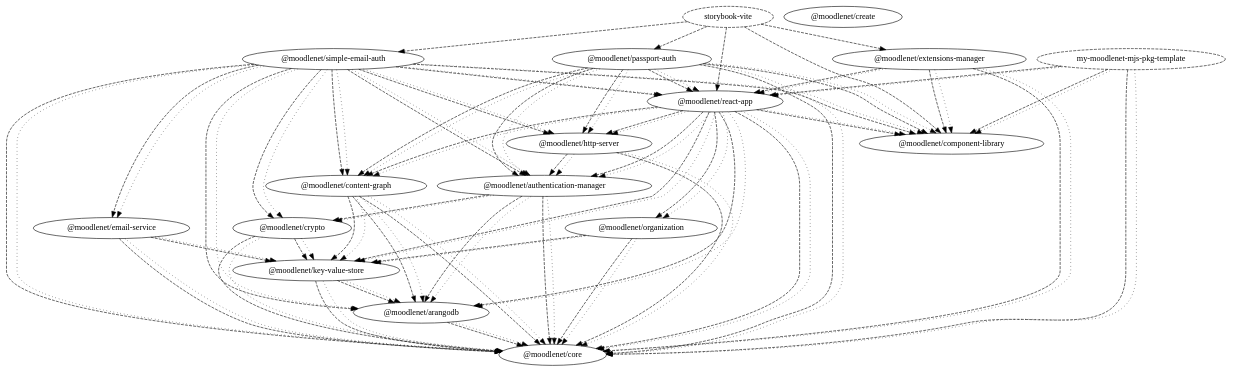
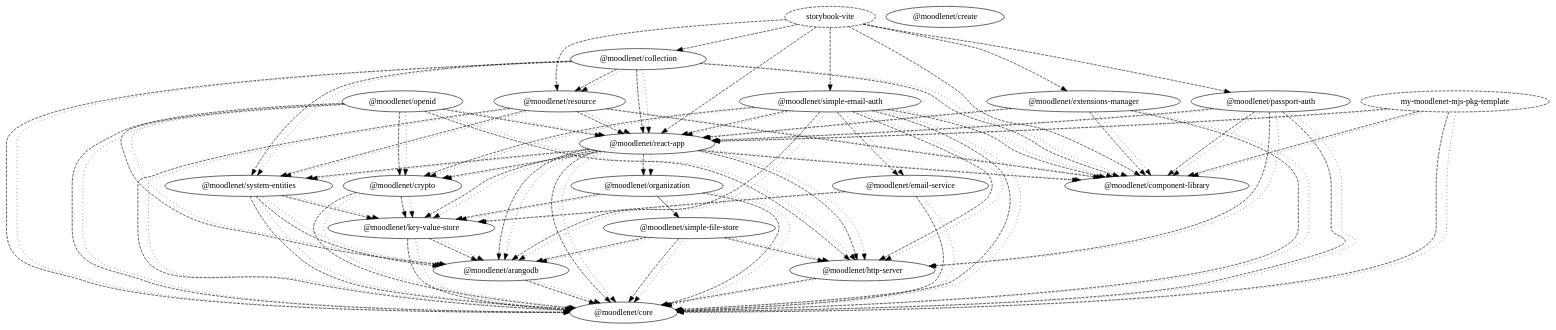
One commit to moodle/moodlenet changed the diagram in dependency-graph.dot. Above: the diagram before and after it, drawn with Graphviz. The commit also changed 42 other files, not shown here.

Commit message:
removed authentication-manager

```diff
--- a/dependency-graph.dot
+++ b/dependency-graph.dot
@@ -1,116 +1,140 @@
 digraph G {
   "@moodlenet/arangodb";
   "@moodlenet/core";
-  "@moodlenet/authentication-manager";
+  "@moodlenet/collection";
+  "@moodlenet/component-library";
+  "@moodlenet/resource";
+  "@moodlenet/system-entities";
+  "@moodlenet/react-app";
+  "@moodlenet/create";
   "@moodlenet/crypto";
-  "@moodlenet/component-library";
-  "@moodlenet/content-graph";
   "@moodlenet/key-value-store";
-  "@moodlenet/create";
   "@moodlenet/email-service";
   "@moodlenet/extensions-manager";
-  "@moodlenet/react-app";
   "@moodlenet/http-server";
   "my-moodlenet-mjs-pkg-template" [ style = "dashed" ];
+  "@moodlenet/openid";
   "@moodlenet/organization";
+  "@moodlenet/simple-file-store";
   "@moodlenet/passport-auth";
   "@moodlenet/simple-email-auth";
   "storybook-vite" [ style = "dashed" ];
   "@moodlenet/arangodb" -> "@moodlenet/core" [ style = "dashed" ];
   "@moodlenet/arangodb" -> "@moodlenet/core" [ style = "dotted" ];
-  "@moodlenet/authentication-manager" -> "@moodlenet/arangodb" [ style = "dashed" ];
-  "@moodlenet/authentication-manager" -> "@moodlenet/core" [ style = "dashed" ];
-  "@moodlenet/authentication-manager" -> "@moodlenet/crypto" [ style = "dashed" ];
-  "@moodlenet/authentication-manager" -> "@moodlenet/arangodb" [ style = "dotted" ];
-  "@moodlenet/authentication-manager" -> "@moodlenet/core" [ style = "dotted" ];
-  "@moodlenet/authentication-manager" -> "@moodlenet/crypto" [ style = "dotted" ];
-  "@moodlenet/content-graph" -> "@moodlenet/arangodb" [ style = "dashed" ];
-  "@moodlenet/content-graph" -> "@moodlenet/core" [ style = "dashed" ];
-  "@moodlenet/content-graph" -> "@moodlenet/key-value-store" [ style = "dashed" ];
-  "@moodlenet/content-graph" -> "@moodlenet/arangodb" [ style = "dotted" ];
-  "@moodlenet/content-graph" -> "@moodlenet/core" [ style = "dotted" ];
-  "@moodlenet/content-graph" -> "@moodlenet/key-value-store" [ style = "dotted" ];
+  "@moodlenet/collection" -> "@moodlenet/component-library" [ style = "dashed" ];
+  "@moodlenet/collection" -> "@moodlenet/resource" [ style = "dashed" ];
+  "@moodlenet/collection" -> "@moodlenet/system-entities" [ style = "dashed" ];
+  "@moodlenet/collection" -> "@moodlenet/core" [ style = "dashed" ];
+  "@moodlenet/collection" -> "@moodlenet/react-app" [ style = "dashed" ];
+  "@moodlenet/collection" -> "@moodlenet/component-library" [ style = "dotted" ];
+  "@moodlenet/collection" -> "@moodlenet/resource" [ style = "dotted" ];
+  "@moodlenet/collection" -> "@moodlenet/system-entities" [ style = "dotted" ];
+  "@moodlenet/collection" -> "@moodlenet/core" [ style = "dotted" ];
+  "@moodlenet/collection" -> "@moodlenet/react-app" [ style = "dotted" ];
   "@moodlenet/crypto" -> "@moodlenet/core" [ style = "dashed" ];
   "@moodlenet/crypto" -> "@moodlenet/key-value-store" [ style = "dashed" ];
   "@moodlenet/crypto" -> "@moodlenet/core" [ style = "dotted" ];
   "@moodlenet/crypto" -> "@moodlenet/key-value-store" [ style = "dotted" ];
   "@moodlenet/email-service" -> "@moodlenet/core" [ style = "dashed" ];
   "@moodlenet/email-service" -> "@moodlenet/key-value-store" [ style = "dashed" ];
   "@moodlenet/email-service" -> "@moodlenet/core" [ style = "dotted" ];
   "@moodlenet/email-service" -> "@moodlenet/key-value-store" [ style = "dotted" ];
   "@moodlenet/extensions-manager" -> "@moodlenet/component-library" [ style = "dashed" ];
   "@moodlenet/extensions-manager" -> "@moodlenet/core" [ style = "dashed" ];
   "@moodlenet/extensions-manager" -> "@moodlenet/react-app" [ style = "dashed" ];
   "@moodlenet/extensions-manager" -> "@moodlenet/component-library" [ style = "dotted" ];
   "@moodlenet/extensions-manager" -> "@moodlenet/core" [ style = "dotted" ];
   "@moodlenet/extensions-manager" -> "@moodlenet/react-app" [ style = "dotted" ];
-  "@moodlenet/http-server" -> "@moodlenet/authentication-manager" [ style = "dashed" ];
   "@moodlenet/http-server" -> "@moodlenet/core" [ style = "dashed" ];
-  "@moodlenet/http-server" -> "@moodlenet/authentication-manager" [ style = "dotted" ];
   "@moodlenet/http-server" -> "@moodlenet/core" [ style = "dotted" ];
   "@moodlenet/key-value-store" -> "@moodlenet/arangodb" [ style = "dashed" ];
   "@moodlenet/key-value-store" -> "@moodlenet/core" [ style = "dashed" ];
   "@moodlenet/key-value-store" -> "@moodlenet/arangodb" [ style = "dotted" ];
   "@moodlenet/key-value-store" -> "@moodlenet/core" [ style = "dotted" ];
   "my-moodlenet-mjs-pkg-template" -> "@moodlenet/component-library" [ style = "dashed" ];
   "my-moodlenet-mjs-pkg-template" -> "@moodlenet/core" [ style = "dashed" ];
   "my-moodlenet-mjs-pkg-template" -> "@moodlenet/react-app" [ style = "dashed" ];
   "my-moodlenet-mjs-pkg-template" -> "@moodlenet/component-library" [ style = "dotted" ];
   "my-moodlenet-mjs-pkg-template" -> "@moodlenet/core" [ style = "dotted" ];
   "my-moodlenet-mjs-pkg-template" -> "@moodlenet/react-app" [ style = "dotted" ];
+  "@moodlenet/openid" -> "@moodlenet/http-server" [ style = "dashed" ];
+  "@moodlenet/openid" -> "@moodlenet/arangodb" [ style = "dashed" ];
+  "@moodlenet/openid" -> "@moodlenet/core" [ style = "dashed" ];
+  "@moodlenet/openid" -> "@moodlenet/crypto" [ style = "dashed" ];
+  "@moodlenet/openid" -> "@moodlenet/react-app" [ style = "dashed" ];
+  "@moodlenet/openid" -> "@moodlenet/http-server" [ style = "dotted" ];
+  "@moodlenet/openid" -> "@moodlenet/arangodb" [ style = "dotted" ];
+  "@moodlenet/openid" -> "@moodlenet/core" [ style = "dotted" ];
+  "@moodlenet/openid" -> "@moodlenet/crypto" [ style = "dotted" ];
+  "@moodlenet/openid" -> "@moodlenet/react-app" [ style = "dotted" ];
+  "@moodlenet/organization" -> "@moodlenet/simple-file-store";
   "@moodlenet/organization" -> "@moodlenet/core" [ style = "dashed" ];
   "@moodlenet/organization" -> "@moodlenet/key-value-store" [ style = "dashed" ];
   "@moodlenet/organization" -> "@moodlenet/core" [ style = "dotted" ];
   "@moodlenet/organization" -> "@moodlenet/key-value-store" [ style = "dotted" ];
-  "@moodlenet/passport-auth" -> "@moodlenet/authentication-manager" [ style = "dashed" ];
   "@moodlenet/passport-auth" -> "@moodlenet/component-library" [ style = "dashed" ];
-  "@moodlenet/passport-auth" -> "@moodlenet/content-graph" [ style = "dashed" ];
   "@moodlenet/passport-auth" -> "@moodlenet/core" [ style = "dashed" ];
   "@moodlenet/passport-auth" -> "@moodlenet/http-server" [ style = "dashed" ];
   "@moodlenet/passport-auth" -> "@moodlenet/react-app" [ style = "dashed" ];
-  "@moodlenet/passport-auth" -> "@moodlenet/authentication-manager" [ style = "dotted" ];
   "@moodlenet/passport-auth" -> "@moodlenet/component-library" [ style = "dotted" ];
-  "@moodlenet/passport-auth" -> "@moodlenet/content-graph" [ style = "dotted" ];
   "@moodlenet/passport-auth" -> "@moodlenet/core" [ style = "dotted" ];
   "@moodlenet/passport-auth" -> "@moodlenet/http-server" [ style = "dotted" ];
   "@moodlenet/passport-auth" -> "@moodlenet/react-app" [ style = "dotted" ];
   "@moodlenet/react-app" -> "@moodlenet/arangodb" [ style = "dashed" ];
-  "@moodlenet/react-app" -> "@moodlenet/authentication-manager" [ style = "dashed" ];
   "@moodlenet/react-app" -> "@moodlenet/component-library" [ style = "dashed" ];
-  "@moodlenet/react-app" -> "@moodlenet/content-graph" [ style = "dashed" ];
   "@moodlenet/react-app" -> "@moodlenet/core" [ style = "dashed" ];
+  "@moodlenet/react-app" -> "@moodlenet/crypto" [ style = "dashed" ];
   "@moodlenet/react-app" -> "@moodlenet/http-server" [ style = "dashed" ];
   "@moodlenet/react-app" -> "@moodlenet/key-value-store" [ style = "dashed" ];
   "@moodlenet/react-app" -> "@moodlenet/organization" [ style = "dashed" ];
+  "@moodlenet/react-app" -> "@moodlenet/system-entities" [ style = "dashed" ];
   "@moodlenet/react-app" -> "@moodlenet/arangodb" [ style = "dotted" ];
-  "@moodlenet/react-app" -> "@moodlenet/authentication-manager" [ style = "dotted" ];
   "@moodlenet/react-app" -> "@moodlenet/component-library" [ style = "dotted" ];
-  "@moodlenet/react-app" -> "@moodlenet/content-graph" [ style = "dotted" ];
   "@moodlenet/react-app" -> "@moodlenet/core" [ style = "dotted" ];
+  "@moodlenet/react-app" -> "@moodlenet/crypto" [ style = "dotted" ];
   "@moodlenet/react-app" -> "@moodlenet/http-server" [ style = "dotted" ];
   "@moodlenet/react-app" -> "@moodlenet/key-value-store" [ style = "dotted" ];
   "@moodlenet/react-app" -> "@moodlenet/organization" [ style = "dotted" ];
+  "@moodlenet/react-app" -> "@moodlenet/system-entities" [ style = "dotted" ];
+  "@moodlenet/resource" -> "@moodlenet/component-library" [ style = "dashed" ];
+  "@moodlenet/resource" -> "@moodlenet/system-entities" [ style = "dashed" ];
+  "@moodlenet/resource" -> "@moodlenet/core" [ style = "dashed" ];
+  "@moodlenet/resource" -> "@moodlenet/react-app" [ style = "dashed" ];
+  "@moodlenet/resource" -> "@moodlenet/component-library" [ style = "dotted" ];
+  "@moodlenet/resource" -> "@moodlenet/system-entities" [ style = "dotted" ];
+  "@moodlenet/resource" -> "@moodlenet/core" [ style = "dotted" ];
+  "@moodlenet/resource" -> "@moodlenet/react-app" [ style = "dotted" ];
   "@moodlenet/simple-email-auth" -> "@moodlenet/arangodb" [ style = "dashed" ];
-  "@moodlenet/simple-email-auth" -> "@moodlenet/authentication-manager" [ style = "dashed" ];
   "@moodlenet/simple-email-auth" -> "@moodlenet/component-library" [ style = "dashed" ];
-  "@moodlenet/simple-email-auth" -> "@moodlenet/content-graph" [ style = "dashed" ];
   "@moodlenet/simple-email-auth" -> "@moodlenet/core" [ style = "dashed" ];
   "@moodlenet/simple-email-auth" -> "@moodlenet/crypto" [ style = "dashed" ];
   "@moodlenet/simple-email-auth" -> "@moodlenet/email-service" [ style = "dashed" ];
   "@moodlenet/simple-email-auth" -> "@moodlenet/http-server" [ style = "dashed" ];
   "@moodlenet/simple-email-auth" -> "@moodlenet/react-app" [ style = "dashed" ];
   "@moodlenet/simple-email-auth" -> "@moodlenet/arangodb" [ style = "dotted" ];
-  "@moodlenet/simple-email-auth" -> "@moodlenet/authentication-manager" [ style = "dotted" ];
   "@moodlenet/simple-email-auth" -> "@moodlenet/component-library" [ style = "dotted" ];
-  "@moodlenet/simple-email-auth" -> "@moodlenet/content-graph" [ style = "dotted" ];
   "@moodlenet/simple-email-auth" -> "@moodlenet/core" [ style = "dotted" ];
   "@moodlenet/simple-email-auth" -> "@moodlenet/crypto" [ style = "dotted" ];
   "@moodlenet/simple-email-auth" -> "@moodlenet/email-service" [ style = "dotted" ];
   "@moodlenet/simple-email-auth" -> "@moodlenet/http-server" [ style = "dotted" ];
   "@moodlenet/simple-email-auth" -> "@moodlenet/react-app" [ style = "dotted" ];
+  "@moodlenet/simple-file-store" -> "@moodlenet/arangodb" [ style = "dashed" ];
+  "@moodlenet/simple-file-store" -> "@moodlenet/core" [ style = "dashed" ];
+  "@moodlenet/simple-file-store" -> "@moodlenet/http-server" [ style = "dashed" ];
+  "@moodlenet/simple-file-store" -> "@moodlenet/arangodb" [ style = "dotted" ];
+  "@moodlenet/simple-file-store" -> "@moodlenet/core" [ style = "dotted" ];
+  "@moodlenet/simple-file-store" -> "@moodlenet/http-server" [ style = "dotted" ];
   "storybook-vite" -> "@moodlenet/component-library" [ style = "dashed" ];
   "storybook-vite" -> "@moodlenet/extensions-manager" [ style = "dashed" ];
   "storybook-vite" -> "@moodlenet/passport-auth" [ style = "dashed" ];
   "storybook-vite" -> "@moodlenet/react-app" [ style = "dashed" ];
   "storybook-vite" -> "@moodlenet/simple-email-auth" [ style = "dashed" ];
+  "storybook-vite" -> "@moodlenet/resource" [ style = "dashed" ];
+  "storybook-vite" -> "@moodlenet/collection" [ style = "dashed" ];
+  "@moodlenet/system-entities" -> "@moodlenet/arangodb" [ style = "dashed" ];
+  "@moodlenet/system-entities" -> "@moodlenet/core" [ style = "dashed" ];
+  "@moodlenet/system-entities" -> "@moodlenet/key-value-store" [ style = "dashed" ];
+  "@moodlenet/system-entities" -> "@moodlenet/arangodb" [ style = "dotted" ];
+  "@moodlenet/system-entities" -> "@moodlenet/core" [ style = "dotted" ];
+  "@moodlenet/system-entities" -> "@moodlenet/key-value-store" [ style = "dotted" ];
 }
```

**Task statement:**
Wherever the string "collection" appears in the entries above, list that line.

**Task solution:**
+  "@moodlenet/collection";
+  "@moodlenet/collection" -> "@moodlenet/component-library" [ style = "dashed" ];
+  "@moodlenet/collection" -> "@moodlenet/resource" [ style = "dashed" ];
+  "@moodlenet/collection" -> "@moodlenet/system-entities" [ style = "dashed" ];
+  "@moodlenet/collection" -> "@moodlenet/core" [ style = "dashed" ];
+  "@moodlenet/collection" -> "@moodlenet/react-app" [ style = "dashed" ];
+  "@moodlenet/collection" -> "@moodlenet/component-library" [ style = "dotted" ];
+  "@moodlenet/collection" -> "@moodlenet/resource" [ style = "dotted" ];
+  "@moodlenet/collection" -> "@moodlenet/system-entities" [ style = "dotted" ];
+  "@moodlenet/collection" -> "@moodlenet/core" [ style = "dotted" ];
+  "@moodlenet/collection" -> "@moodlenet/react-app" [ style = "dotted" ];
+  "storybook-vite" -> "@moodlenet/collection" [ style = "dashed" ];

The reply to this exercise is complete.